THE DATA ->
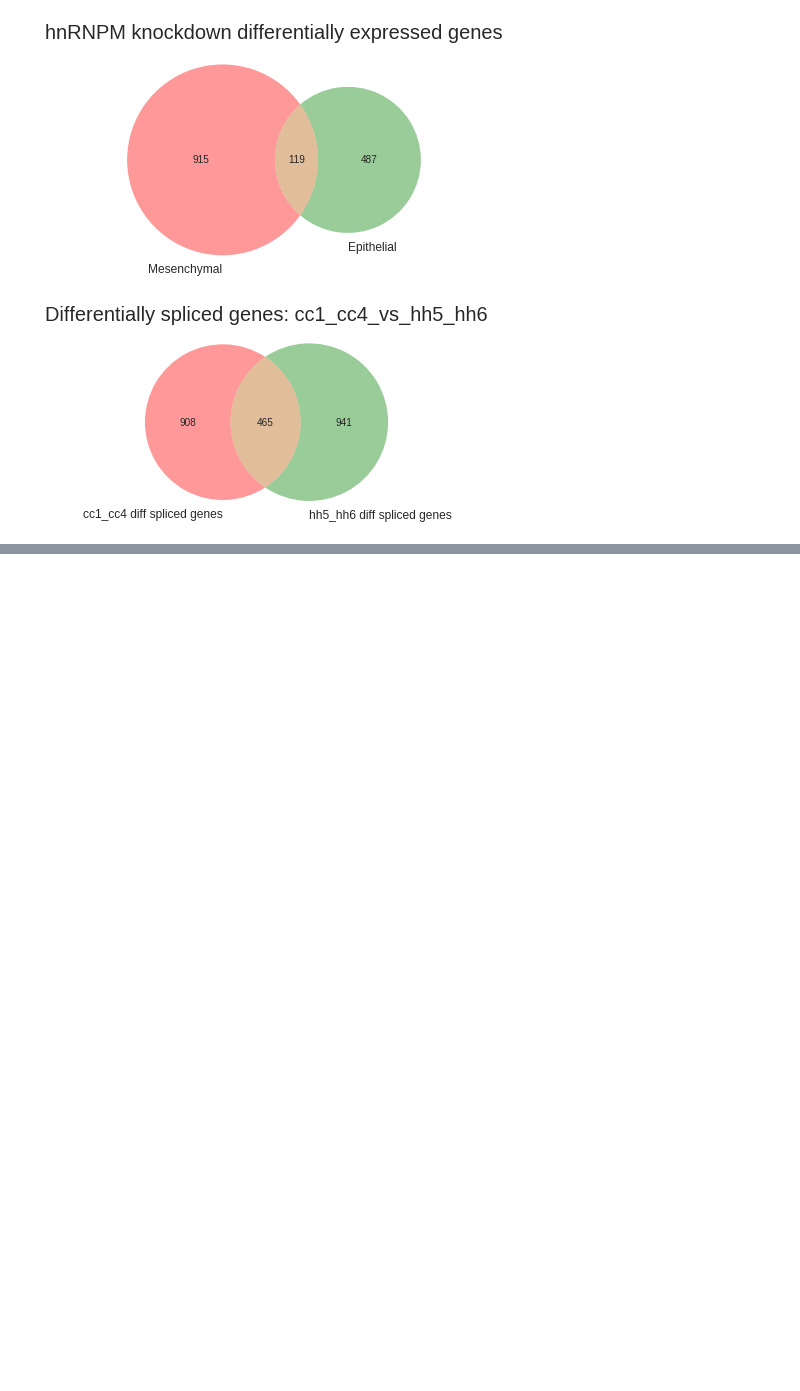
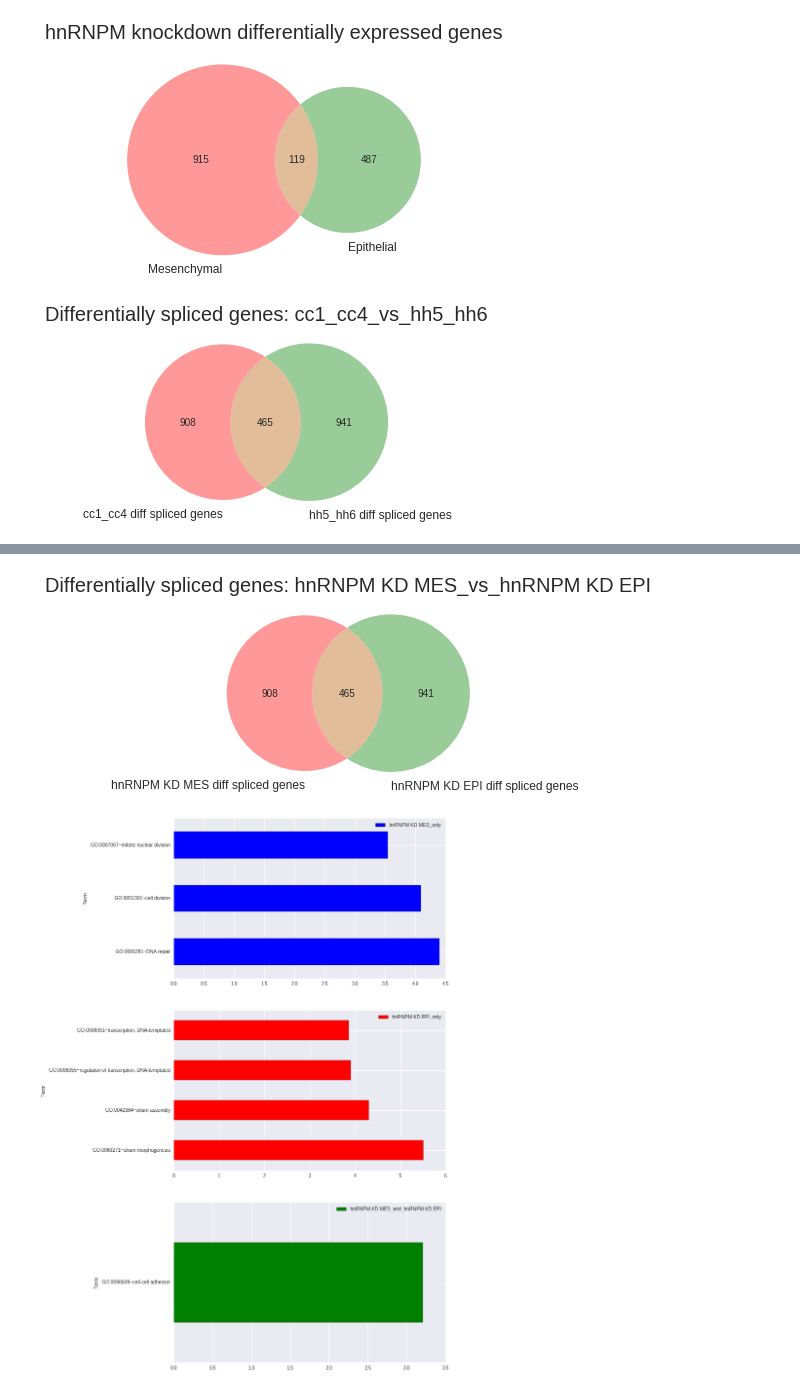
Before and after one commit to seharvey2012/programmatic_analysis, a Jupyter notebook: getting_clipper_to_work/clipper_runs_working_with_individual_rt_stops/master_go_analysis.ipynb, the cells around one changed output, grey strips where cells are left out. Cells and saved outputs as stored; diff of their text form; code cells hidden in the pictures; blank space fills up the shorter version.

```diff
--- a/getting_clipper_to_work/clipper_runs_working_with_individual_rt_stops/master_go_analysis.ipynb
+++ b/getting_clipper_to_work/clipper_runs_working_with_individual_rt_stops/master_go_analysis.ipynb
@@ -407,3 +420,13 @@ sample_1_only = neg_log_p_and_filter_go(cutoff,sample_1_only)
+# %%
+#EPI VS MES SPLICING
+cc1_cc4_splice = 'master_go_analysis/epi_vs_mes_hnM_knockdown_splice_diff_fdr_0.05_dPSI_0.1/cc1_cc4_splice_only.txt'
+hh5_hh6_splice = 'master_go_analysis/epi_vs_mes_hnM_knockdown_splice_diff_fdr_0.05_dPSI_0.1/hh5_hh6_splice_only.txt'
+both_splice = 'master_go_analysis/epi_vs_mes_hnM_knockdown_splice_diff_fdr_0.05_dPSI_0.1/cc1_cc4_hh5_hh6_intersection_splice.txt'
+compare_spliced_and_spliced(cc1_cc4_rMATS_df_filtered,hh5_hh6_rMATS_df_filtered,'hnRNPM KD MES','hnRNPM KD EPI')
+david_bar_graph(cc1_cc4_splice,hh5_hh6_splice,both_splice,'hnRNPM KD MES','hnRNPM KD EPI','GOTERM_BP_DIRECT',1.5)
+# %% [output]
+[figure, added]
+[figure, added]
 # %%
 sample_1_only.head()
 # %% [output]
```
Also changed, not shown: parts of 3 cells of this notebook.
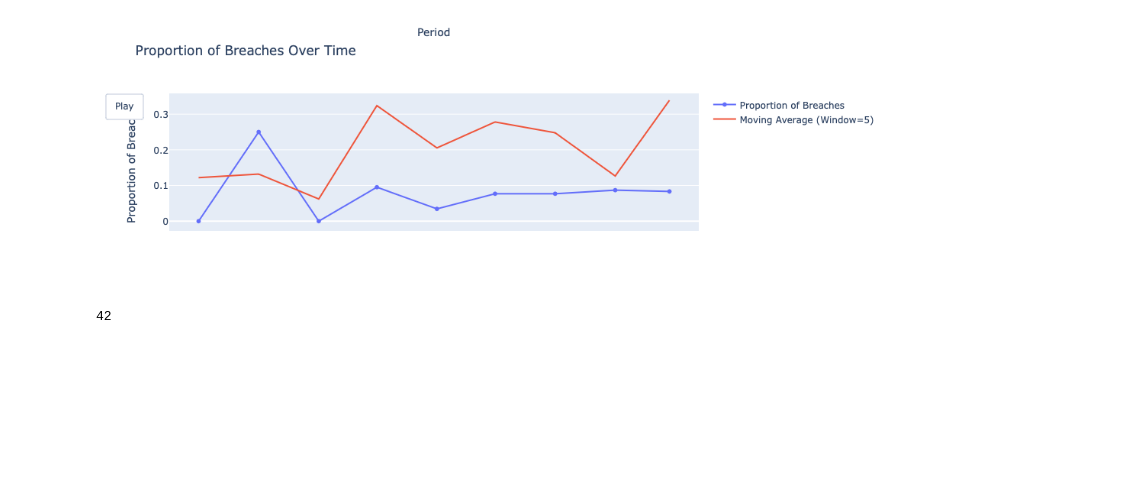
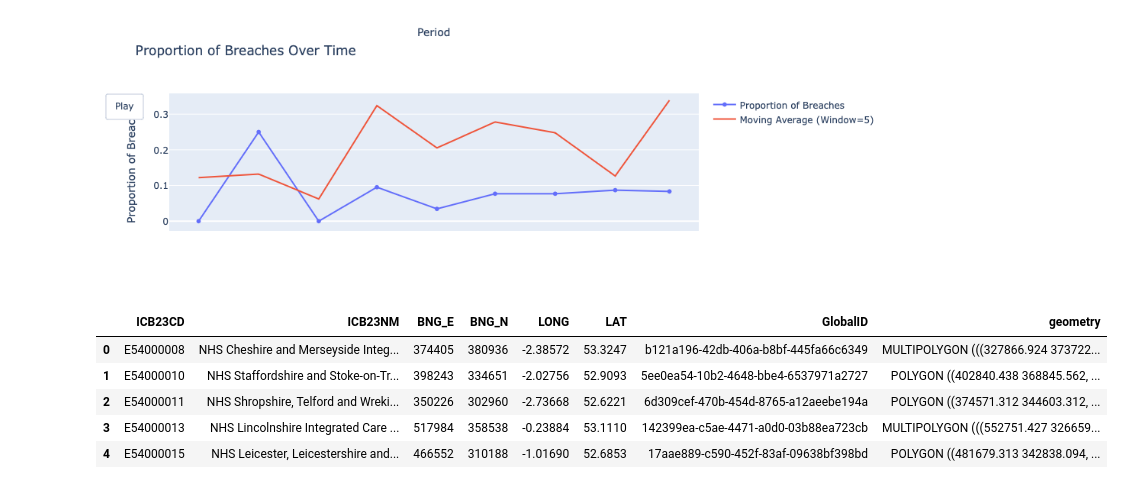
Before and after one commit to ploginovic/hpdm139_A2, a Jupyter notebook: canseer/workstation_21stDec.ipynb, the cells around one changed output. Saved outputs shown, nothing was run; the diff lists cells and outputs as text; code cells hidden in the pictures; blank space fills up the shorter version.

```diff
--- a/canseer/workstation_21stDec.ipynb
+++ b/canseer/workstation_21stDec.ipynb
@@ -78,7 +81,12 @@ import geopandas as gpd
 path_to_shapefile = 'data/ons_shapefile/Integrated_Care_Boards_April_2023_EN_BFC_1659257819249669363/'
 # %%
 gdf = gpd.read_file(path_to_shapefile)
-# %%
-len(gdf
-# %% [output]
-42
+# %%
+gdf.head()
+# %% [output]
+|  | ICB23CD | ICB23NM | BNG_E | BNG_N | LONG | LAT | GlobalID | geometry |
+| 0 | E54000008 | NHS Cheshire and Merseyside Integ... | 374405 | 380936 | -2.38572 | 53.3247 | b121a196-42db-406a-b8bf-445fa66c6349 | MULTIPOLYGON (((327866.924 373722... |
+| 1 | E54000010 | NHS Staffordshire and Stoke-on-Tr... | 398243 | 334651 | -2.02756 | 52.9093 | 5ee0ea54-10b2-4648-bbe4-6537971a2727 | POLYGON ((402840.438 368845.562, ... |
+| 2 | E54000011 | NHS Shropshire, Telford and Wreki... | 350226 | 302960 | -2.73668 | 52.6221 | 6d309cef-470b-454d-8765-a12aeebe194a | POLYGON ((374571.312 344603.312, ... |
+| 3 | E54000013 | NHS Lincolnshire Integrated Care ... | 517984 | 358538 | -0.23884 | 53.1110 | 142399ea-c5ae-4471-a0d0-03b88ea723cb | MULTIPOLYGON (((552751.427 326659... |
+| 4 | E54000015 | NHS Leicester, Leicestershire and... | 466552 | 310188 | -1.01690 | 52.6853 | 17aae889-c590-452f-83af-09638bf398bd | POLYGON ((481679.313 342838.094, ... |
```
Also changed, not shown: parts of 4 cells of this notebook, 1 other file.
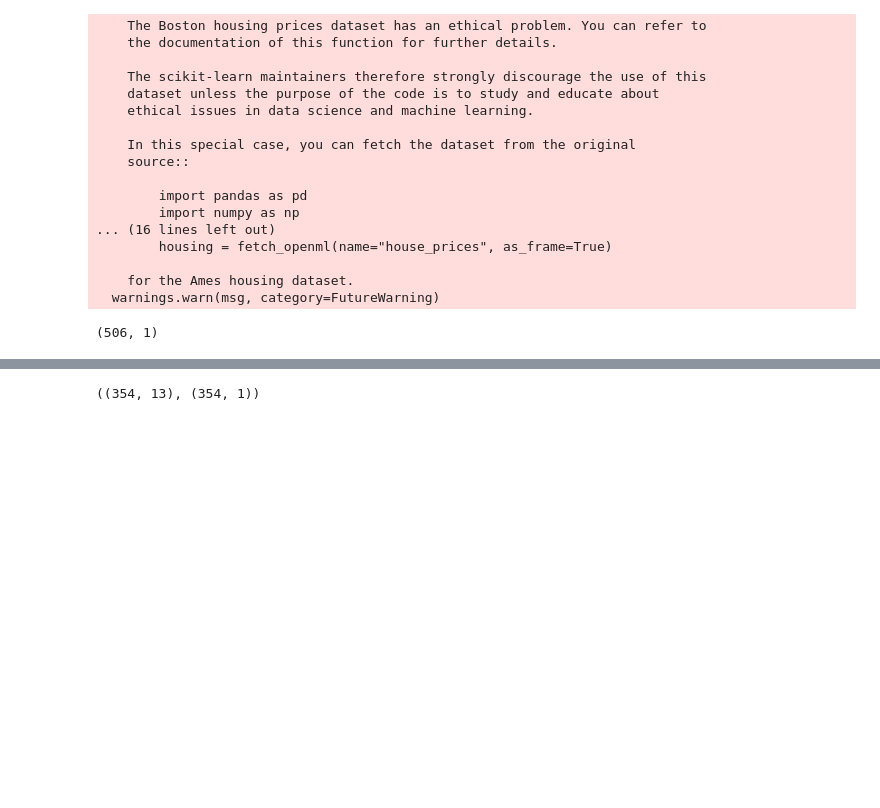
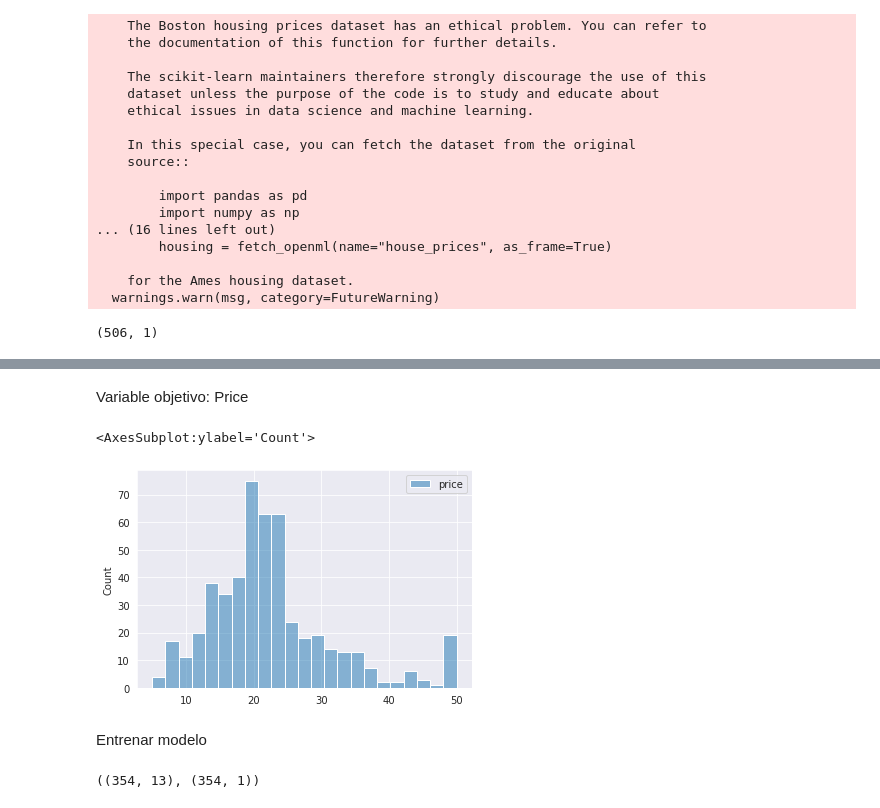
Before and after one commit to jeo10/datamining-frt, a Jupyter notebook: dataset_boston/data_boston.ipynb, the cells around one changed output, grey strips where cells are left out. Drawn from its saved outputs; the diff is of its cells as text; code cells hidden in the pictures; blank space fills up the shorter version.

```diff
--- a/dataset_boston/data_boston.ipynb
+++ b/dataset_boston/data_boston.ipynb
@@ -55,6 +55,15 @@ correlations.style.background_gradient(cmap='Greens')
 | PTRATIO | -0.507787 | 0.289946 | -0.391679 | 0.383248 | -0.121515 | 0.188933 | -0.355501 | 0.261515 | -0.232471 | 0.464741 | 0.460853 | ... |
 | B | 0.333461 | -0.385064 | 0.175520 | -0.356977 | 0.048788 | -0.380051 | 0.128069 | -0.273534 | 0.291512 | -0.444413 | -0.441808 | ... |
 | LSTAT | -0.737663 | 0.455621 | -0.412995 | 0.603800 | -0.053929 | 0.590879 | -0.613808 | 0.602339 | -0.496996 | 0.488676 | 0.543993 | ... |
+# %% [markdown]
+Variable objetivo: Price
+# %%
+sns.histplot(y)
+# %% [output]
+<AxesSubplot:ylabel='Count'>
+[figure, added]
+# %% [markdown]
+Entrenar modelo
 # %%
 x_train, x_test, y_train, y_test = train_test_split(x, y, test_size=0.3, random_state=42)
 # %%
```
Also changed, not shown: parts of 59 cells of this notebook, 1 other file.
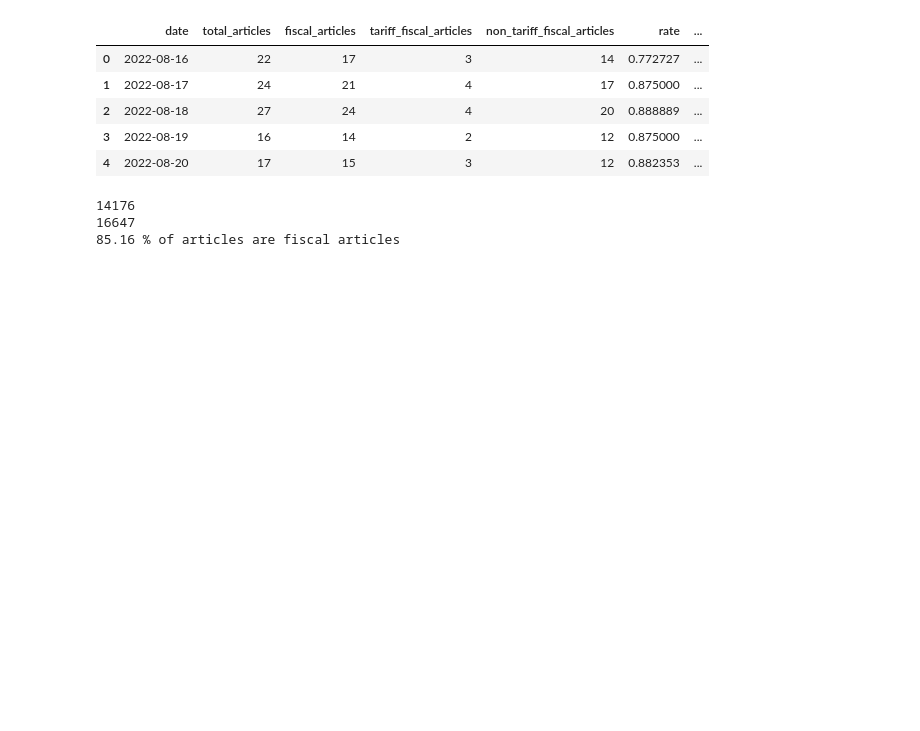
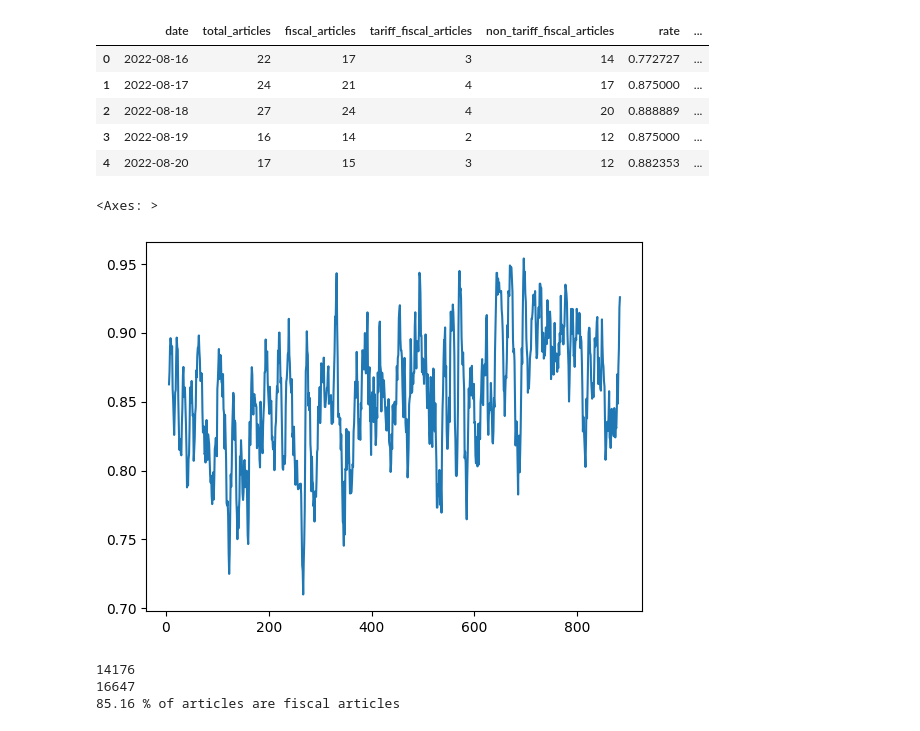
Before and after one commit to UWA-DS-11/capstone-project-11, a Jupyter notebook: fiscal_policy_index/pdf_extraction.ipynb, the cells around one changed output. Drawn from its saved outputs; the diff is of its cells as text; code cells hidden in the pictures; blank space fills up the shorter version.

```diff
--- a/fiscal_policy_index/pdf_extraction.ipynb
+++ b/fiscal_policy_index/pdf_extraction.ipynb
@@ -668,6 +668,11 @@ wsj_fpi.head(5)
 | 2 | 2022-08-18 | 27 | 24 | 4 | 20 | 0.888889 | ... |
 | 3 | 2022-08-19 | 16 | 14 | 2 | 12 | 0.875000 | ... |
 | 4 | 2022-08-20 | 17 | 15 | 3 | 12 | 0.882353 | ... |
+# %%
+wsj_fpi['rate'].rolling(7).mean().plot()
+# %% [output]
+<Axes: >
+[figure, added]
 # %%
 print(wsj_fpi['fiscal_articles'].sum())
 print(wsj_fpi['total_articles'].sum())
```
Also changed, not shown: parts of 2 cells of this notebook.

GOAL OF THE EXERCISE -> Reproduce all of the entries exactly as they appear, though any picture they include must be omitted.

YOUR SOLUTION ->
Before and after one commit to seharvey2012/programmatic_analysis, a Jupyter notebook: getting_clipper_to_work/clipper_runs_working_with_individual_rt_stops/master_go_analysis.ipynb, the cells around one changed output, grey strips where cells are left out. Cells and saved outputs as stored; diff of their text form; code cells hidden in the pictures; blank space fills up the shorter version.

```diff
--- a/getting_clipper_to_work/clipper_runs_working_with_individual_rt_stops/master_go_analysis.ipynb
+++ b/getting_clipper_to_work/clipper_runs_working_with_individual_rt_stops/master_go_analysis.ipynb
@@ -407,3 +420,13 @@ sample_1_only = neg_log_p_and_filter_go(cutoff,sample_1_only)
+# %%
+#EPI VS MES SPLICING
+cc1_cc4_splice = 'master_go_analysis/epi_vs_mes_hnM_knockdown_splice_diff_fdr_0.05_dPSI_0.1/cc1_cc4_splice_only.txt'
+hh5_hh6_splice = 'master_go_analysis/epi_vs_mes_hnM_knockdown_splice_diff_fdr_0.05_dPSI_0.1/hh5_hh6_splice_only.txt'
+both_splice = 'master_go_analysis/epi_vs_mes_hnM_knockdown_splice_diff_fdr_0.05_dPSI_0.1/cc1_cc4_hh5_hh6_intersection_splice.txt'
+compare_spliced_and_spliced(cc1_cc4_rMATS_df_filtered,hh5_hh6_rMATS_df_filtered,'hnRNPM KD MES','hnRNPM KD EPI')
+david_bar_graph(cc1_cc4_splice,hh5_hh6_splice,both_splice,'hnRNPM KD MES','hnRNPM KD EPI','GOTERM_BP_DIRECT',1.5)
+# %% [output]
+[figure, added]
+[figure, added]
 # %%
 sample_1_only.head()
 # %% [output]
```
Also changed, not shown: parts of 3 cells of this notebook.
Before and after one commit to ploginovic/hpdm139_A2, a Jupyter notebook: canseer/workstation_21stDec.ipynb, the cells around one changed output. Saved outputs shown, nothing was run; the diff lists cells and outputs as text; code cells hidden in the pictures; blank space fills up the shorter version.

```diff
--- a/canseer/workstation_21stDec.ipynb
+++ b/canseer/workstation_21stDec.ipynb
@@ -78,7 +81,12 @@ import geopandas as gpd
 path_to_shapefile = 'data/ons_shapefile/Integrated_Care_Boards_April_2023_EN_BFC_1659257819249669363/'
 # %%
 gdf = gpd.read_file(path_to_shapefile)
-# %%
-len(gdf
-# %% [output]
-42
+# %%
+gdf.head()
+# %% [output]
+|  | ICB23CD | ICB23NM | BNG_E | BNG_N | LONG | LAT | GlobalID | geometry |
+| 0 | E54000008 | NHS Cheshire and Merseyside Integ... | 374405 | 380936 | -2.38572 | 53.3247 | b121a196-42db-406a-b8bf-445fa66c6349 | MULTIPOLYGON (((327866.924 373722... |
+| 1 | E54000010 | NHS Staffordshire and Stoke-on-Tr... | 398243 | 334651 | -2.02756 | 52.9093 | 5ee0ea54-10b2-4648-bbe4-6537971a2727 | POLYGON ((402840.438 368845.562, ... |
+| 2 | E54000011 | NHS Shropshire, Telford and Wreki... | 350226 | 302960 | -2.73668 | 52.6221 | 6d309cef-470b-454d-8765-a12aeebe194a | POLYGON ((374571.312 344603.312, ... |
+| 3 | E54000013 | NHS Lincolnshire Integrated Care ... | 517984 | 358538 | -0.23884 | 53.1110 | 142399ea-c5ae-4471-a0d0-03b88ea723cb | MULTIPOLYGON (((552751.427 326659... |
+| 4 | E54000015 | NHS Leicester, Leicestershire and... | 466552 | 310188 | -1.01690 | 52.6853 | 17aae889-c590-452f-83af-09638bf398bd | POLYGON ((481679.313 342838.094, ... |
```
Also changed, not shown: parts of 4 cells of this notebook, 1 other file.
Before and after one commit to jeo10/datamining-frt, a Jupyter notebook: dataset_boston/data_boston.ipynb, the cells around one changed output, grey strips where cells are left out. Drawn from its saved outputs; the diff is of its cells as text; code cells hidden in the pictures; blank space fills up the shorter version.

```diff
--- a/dataset_boston/data_boston.ipynb
+++ b/dataset_boston/data_boston.ipynb
@@ -55,6 +55,15 @@ correlations.style.background_gradient(cmap='Greens')
 | PTRATIO | -0.507787 | 0.289946 | -0.391679 | 0.383248 | -0.121515 | 0.188933 | -0.355501 | 0.261515 | -0.232471 | 0.464741 | 0.460853 | ... |
 | B | 0.333461 | -0.385064 | 0.175520 | -0.356977 | 0.048788 | -0.380051 | 0.128069 | -0.273534 | 0.291512 | -0.444413 | -0.441808 | ... |
 | LSTAT | -0.737663 | 0.455621 | -0.412995 | 0.603800 | -0.053929 | 0.590879 | -0.613808 | 0.602339 | -0.496996 | 0.488676 | 0.543993 | ... |
+# %% [markdown]
+Variable objetivo: Price
+# %%
+sns.histplot(y)
+# %% [output]
+<AxesSubplot:ylabel='Count'>
+[figure, added]
+# %% [markdown]
+Entrenar modelo
 # %%
 x_train, x_test, y_train, y_test = train_test_split(x, y, test_size=0.3, random_state=42)
 # %%
```
Also changed, not shown: parts of 59 cells of this notebook, 1 other file.
Before and after one commit to UWA-DS-11/capstone-project-11, a Jupyter notebook: fiscal_policy_index/pdf_extraction.ipynb, the cells around one changed output. Drawn from its saved outputs; the diff is of its cells as text; code cells hidden in the pictures; blank space fills up the shorter version.

```diff
--- a/fiscal_policy_index/pdf_extraction.ipynb
+++ b/fiscal_policy_index/pdf_extraction.ipynb
@@ -668,6 +668,11 @@ wsj_fpi.head(5)
 | 2 | 2022-08-18 | 27 | 24 | 4 | 20 | 0.888889 | ... |
 | 3 | 2022-08-19 | 16 | 14 | 2 | 12 | 0.875000 | ... |
 | 4 | 2022-08-20 | 17 | 15 | 3 | 12 | 0.882353 | ... |
+# %%
+wsj_fpi['rate'].rolling(7).mean().plot()
+# %% [output]
+<Axes: >
+[figure, added]
 # %%
 print(wsj_fpi['fiscal_articles'].sum())
 print(wsj_fpi['total_articles'].sum())
```
Also changed, not shown: parts of 2 cells of this notebook.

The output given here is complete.